Alfalfa, as others have said, very few people can really brave the gaze and judgement of others about this. I think you need to be a little indifferent to societal norms (hence my joke about being slightly sociopathic) really to go hairy FT. It's not a bad thing to conform. In fact, conformity is what makes us normal and well-adjusted people wink.

CoteDAzur Thu 08-Aug-13 11:06:29

I don't have to personally come and smell your armpits to know for a fact that you body didn't just stop producing body odour just because you didn't shave for several weeks.

You still have functional sweat glands and some bacteria on your skin? The you have body odour. It has a purpose in nature, and letting armpit hair grow naturally will enhance it, not eliminate it.

You must be so used to your own armpit odour that you don't feel it anymore, like smokers thinking their clothes don't smell.

johnworf Thu 08-Aug-13 11:15:05

There is no right or wrong answer. Personal choice is what we all have and if we like shaving, then great. Do it! If we can't be arsed (like me), also great.


I bet 90% of those hairy celebrity shots were driven by agents persuading celebs to do 'wacky and far out things' to get media talking about them and their photos all over the place. They probably regret it now. It just looks odd being so polished all over and then deliberately leaving one small area untouched.

It can't possibly be a political statement with so much plastic surgery, make up, styling and general fiddling about going on elsewhere on their bodies. It also can't be because they 'can't be arsed', given how much effort they've put in to looking polished in other ways.

It's just attention seeking. Shock tactics. Silly.

If you want to let it all hang out, do it. If you don't, don't. It seems insane to say we 'owe it to the next generation' to let them see hairy armpits.

mignonette Thu 08-Aug-13 11:50:27

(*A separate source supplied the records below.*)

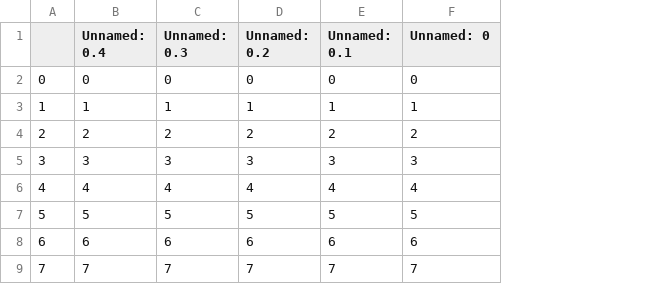
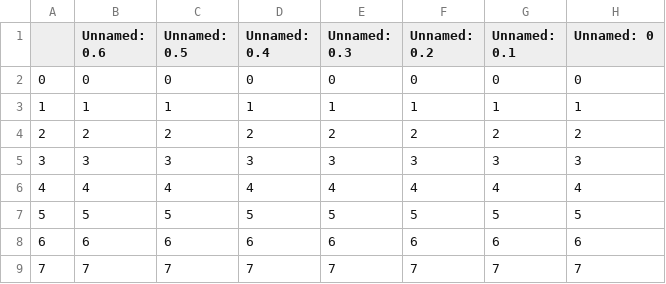
Before and after one commit to VBV-py/Safe-Routing-for-Delhi, a CSV file: backend/data/preprocessed.csv, drawn as a sheet; only a part is shown; the diff names each change by its address in the sheet, - before the commit and + after, or states it on an @@ line.

```diff
--- a/backend/data/preprocessed.csv
+++ b/backend/data/preprocessed.csv
+column B (Unnamed: 0.6), rows 2-9: 0 | 1 | 2 | 3 | 4 | 5 | 6 | 7
+column C (Unnamed: 0.5), rows 2-9: 0 | 1 | 2 | 3 | 4 | 5 | 6 | 7
```
Also changed, not shown: 5 other files.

I thought Drew Barrymore looked great. And Juliette Lewis has a history of not conforming and going her own sweet way.

And Doutzen? She is a Victoria's Secret model as well as doing several editorial stories for Vogue. Doubt she needs the attention. She is a jobbing model with no agenda as far as I can see. She's also a young Mother.

LadyBeagleEyes Thu 08-Aug-13 11:52:00

I'm 57 and ever since I had body hair I've shaved. Well apart from pubes. I just shave my bikini line.
I love having smooth skin, legs and arms/armpits and love slathering on a beautiful smelling body lotion after a shower.
I also get Theodorakisses point, as these threads always blame the patriarchy, and tend to go on to porn as well if women shave their pubes. If it's their fault, so be it, though personally I feel I have made my own choice.
I like being hair free, so shoot me.

pussycatwillum Thu 08-Aug-13 11:55:28

Should those of us of a certain age let the whiskers grow on our chins too? After all I didn't realise women got hairy chins post-menopause until it happened to me. I think not.

ICBINEG Thu 08-Aug-13 11:56:21

cote the interesting thing about what you said there is that none of it is supported by evidence...and usually you are on the side on the evidence...what happened?

Caster8 Thu 08-Aug-13 13:42:04

Soem celebrities do all sorts to make the headlines. Do the celebrities quoted regularly go around with unshaved armpits, or just on special media occasions?

ClockWatchingLady Thu 08-Aug-13 15:41:55

Just caught up on some of this.

Alfalfamum - I agree with you. I also feel nervous about going hairy, and have had horrid comments when I have. I'd love to feel able to do it, but often don't.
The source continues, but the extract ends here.